● WHAT THIS TASK INVOLVES
Retype the listing without any alteration.

● MATERIAL PROVIDED

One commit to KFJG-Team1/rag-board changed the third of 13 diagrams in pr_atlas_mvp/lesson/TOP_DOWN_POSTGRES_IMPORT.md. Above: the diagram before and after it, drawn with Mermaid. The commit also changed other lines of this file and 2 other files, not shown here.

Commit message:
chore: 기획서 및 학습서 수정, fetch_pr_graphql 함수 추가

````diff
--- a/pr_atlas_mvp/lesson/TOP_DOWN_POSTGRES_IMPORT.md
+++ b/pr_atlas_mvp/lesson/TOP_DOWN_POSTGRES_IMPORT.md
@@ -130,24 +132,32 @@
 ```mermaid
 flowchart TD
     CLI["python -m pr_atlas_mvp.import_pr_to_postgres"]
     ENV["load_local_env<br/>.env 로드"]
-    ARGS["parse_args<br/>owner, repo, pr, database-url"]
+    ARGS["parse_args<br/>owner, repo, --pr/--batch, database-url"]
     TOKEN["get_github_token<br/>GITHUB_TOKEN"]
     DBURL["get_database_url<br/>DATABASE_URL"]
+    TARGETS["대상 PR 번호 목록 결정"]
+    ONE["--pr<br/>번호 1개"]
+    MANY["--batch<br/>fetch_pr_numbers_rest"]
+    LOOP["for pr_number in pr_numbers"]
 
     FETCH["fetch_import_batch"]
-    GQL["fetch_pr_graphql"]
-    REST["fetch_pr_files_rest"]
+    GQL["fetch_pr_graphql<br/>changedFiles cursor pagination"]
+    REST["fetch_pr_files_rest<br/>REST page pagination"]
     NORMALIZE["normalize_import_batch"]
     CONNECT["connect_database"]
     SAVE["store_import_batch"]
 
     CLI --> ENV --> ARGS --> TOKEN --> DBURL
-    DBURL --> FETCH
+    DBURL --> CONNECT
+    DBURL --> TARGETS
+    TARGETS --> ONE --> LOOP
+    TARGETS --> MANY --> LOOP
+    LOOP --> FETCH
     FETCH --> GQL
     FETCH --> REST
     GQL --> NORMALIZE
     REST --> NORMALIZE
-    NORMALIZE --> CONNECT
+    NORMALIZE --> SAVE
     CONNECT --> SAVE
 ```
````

● TASK RESPONSE
One commit to KFJG-Team1/rag-board changed the third of 13 diagrams in pr_atlas_mvp/lesson/TOP_DOWN_POSTGRES_IMPORT.md. Above: the diagram before and after it, drawn with Mermaid. The commit also changed other lines of this file and 2 other files, not shown here.

Commit message:
chore: 기획서 및 학습서 수정, fetch_pr_graphql 함수 추가

````diff
--- a/pr_atlas_mvp/lesson/TOP_DOWN_POSTGRES_IMPORT.md
+++ b/pr_atlas_mvp/lesson/TOP_DOWN_POSTGRES_IMPORT.md
@@ -130,24 +132,32 @@
 ```mermaid
 flowchart TD
     CLI["python -m pr_atlas_mvp.import_pr_to_postgres"]
     ENV["load_local_env<br/>.env 로드"]
-    ARGS["parse_args<br/>owner, repo, pr, database-url"]
+    ARGS["parse_args<br/>owner, repo, --pr/--batch, database-url"]
     TOKEN["get_github_token<br/>GITHUB_TOKEN"]
     DBURL["get_database_url<br/>DATABASE_URL"]
+    TARGETS["대상 PR 번호 목록 결정"]
+    ONE["--pr<br/>번호 1개"]
+    MANY["--batch<br/>fetch_pr_numbers_rest"]
+    LOOP["for pr_number in pr_numbers"]
 
     FETCH["fetch_import_batch"]
-    GQL["fetch_pr_graphql"]
-    REST["fetch_pr_files_rest"]
+    GQL["fetch_pr_graphql<br/>changedFiles cursor pagination"]
+    REST["fetch_pr_files_rest<br/>REST page pagination"]
     NORMALIZE["normalize_import_batch"]
     CONNECT["connect_database"]
     SAVE["store_import_batch"]
 
     CLI --> ENV --> ARGS --> TOKEN --> DBURL
-    DBURL --> FETCH
+    DBURL --> CONNECT
+    DBURL --> TARGETS
+    TARGETS --> ONE --> LOOP
+    TARGETS --> MANY --> LOOP
+    LOOP --> FETCH
     FETCH --> GQL
     FETCH --> REST
     GQL --> NORMALIZE
     REST --> NORMALIZE
-    NORMALIZE --> CONNECT
+    NORMALIZE --> SAVE
     CONNECT --> SAVE
 ```
````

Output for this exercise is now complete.